Let’s pretend The Bourne Legacy never happened, shall we? Come this summer memories of that woeful side sequel should be obliterated when Matt Damon and his Bourne Supremacy/Ultimatum director Paul Greengrass re-unite for an as-yet-untitled return for the CIA black ops asset, last seen swimming away in New York’s East River. The new film (out 29 July) picks up 12 years on and finds Bourne – identity and memory recovered – back on the grid in a world much changed by Edward Snowden, austerity and the war on terror. With Bond having once again jumped the shark, the timing’s perfect for some serious action again – although anyone seeking non-comic-book-related kicks can also get them via Shane Black’s violent buddy movie The Nice Guys (3 June) and from Tom Cruise in Jack Reacher 2 (21 October).
Roald Dahl v JK Rowling
No children’s book authors are more beloved than JK Rowling and the late Roald Dahl, so the prospect of two new blockbusters based on their work is reason enough to get excited.
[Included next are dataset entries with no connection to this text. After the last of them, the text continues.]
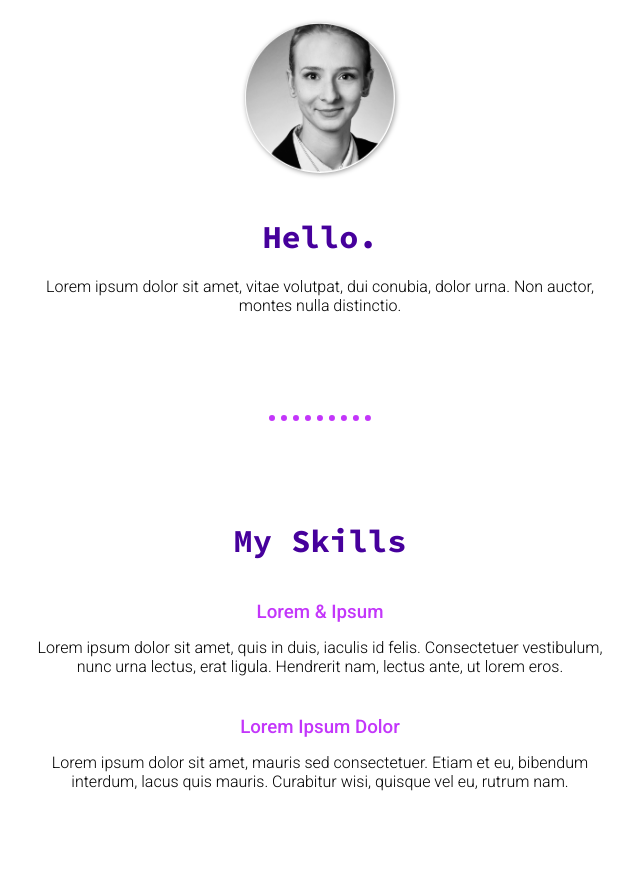
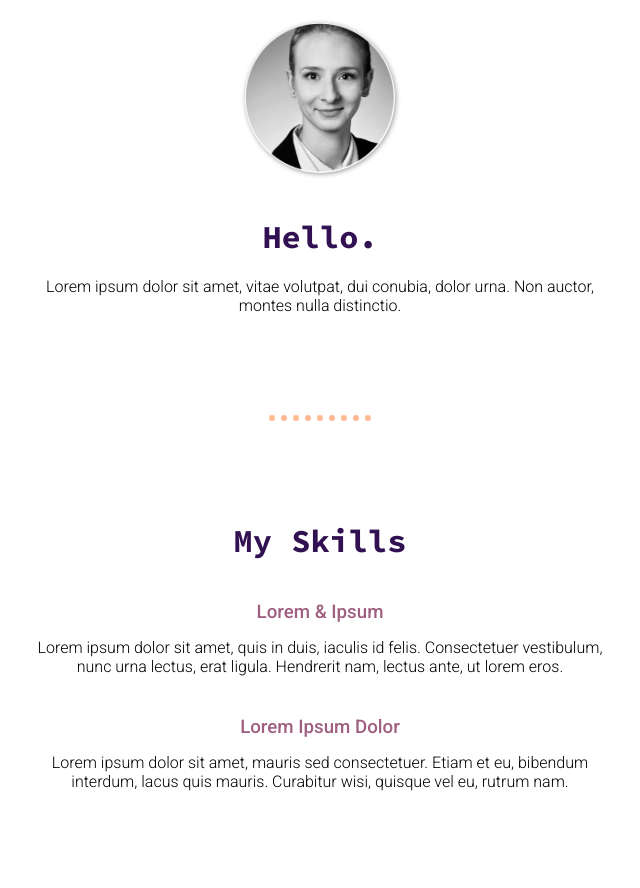
Before and after one commit to sernili/mountain-site, a plain HTML site: page index.html in a window 1280 px wide. Shown: the part 767-1655 px from the top of the page, without its empty margins (320-960 px from the left). Drawn offline with Linux system fonts and the light colour scheme; a script that the page names is missing.

Commit message:
adjust colors

```diff
--- a/css/style.css
+++ b/css/style.css
@@ -1,13 +1,14 @@
 @import url('https://fonts.googleapis.com/css2?family=Gochi+Hand&family=Roboto:wght@100;300;400;500;700;900&family=Source+Code+Pro:wght@200;300;400;500;700;900&display=swap');
 
 :root {
-    --darker-color: #46009c;
-    --medium-color: #c336fa;
-    --lighter-color: #e2cdfd;
+    --darker-color: #321152;
+    --darker-color-variation: #563179;
+    --medium-color: #9f5f80;
+    --lighter-color: #ffe8f4;
     --black: #0f0f0f;
     --white: #ffffff;
-    --highlight-color: #ffd700;
-    --hover-color: #c7a901;
+    --highlight-color-1: #ffba93;
+    --highlight-color-2: #ff8e71;
 
     --white-shadow: 1px 1px 5px rgba(255, 255, 255, .4);
     --black-shadow: 1px 1px 5px rgba(0, 0, 0, .4);
@@ -53,7 +54,7 @@ a:hover {
 
 hr {
     border-style: none;
-    border-bottom: 6px dotted var(--medium-color);
+    border-bottom: 6px dotted var(--highlight-color-1);
     width: 10%;
     margin: 100px auto;
 }
@@ -197,7 +198,7 @@ section {
 
 
 .btn {
-    background: linear-gradient(90deg, var(--darker-color), var(--medium-color));
+    background: linear-gradient(-90deg, var(--medium-color), var(--darker-color));
     color: var(--white);
     box-shadow: var(--black-shadow);
     text-decoration: none;
@@ -210,7 +211,6 @@ section {
 
 .btn:hover {
     opacity: .9;
-    background: linear-gradient(-90deg, var(--darker-color), var(--darker-color));
     display: inline-block;
     transform: scale(.99);
 }
```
Dahl’s The BFG (22 July) boasts Steven Spielberg as its director (and a motion-captured Mark Rylance as the Big Friendly Giant). Rowling, meanwhile, makes her screenwriting debut by adapting her Harry Potter spin-off Fantastic Beasts and Where to Find Them (18 November), turning it into a new wizarding adventure about a nervy magician (Eddie Redmayne) in 1920s New York hunting the creatures of the title.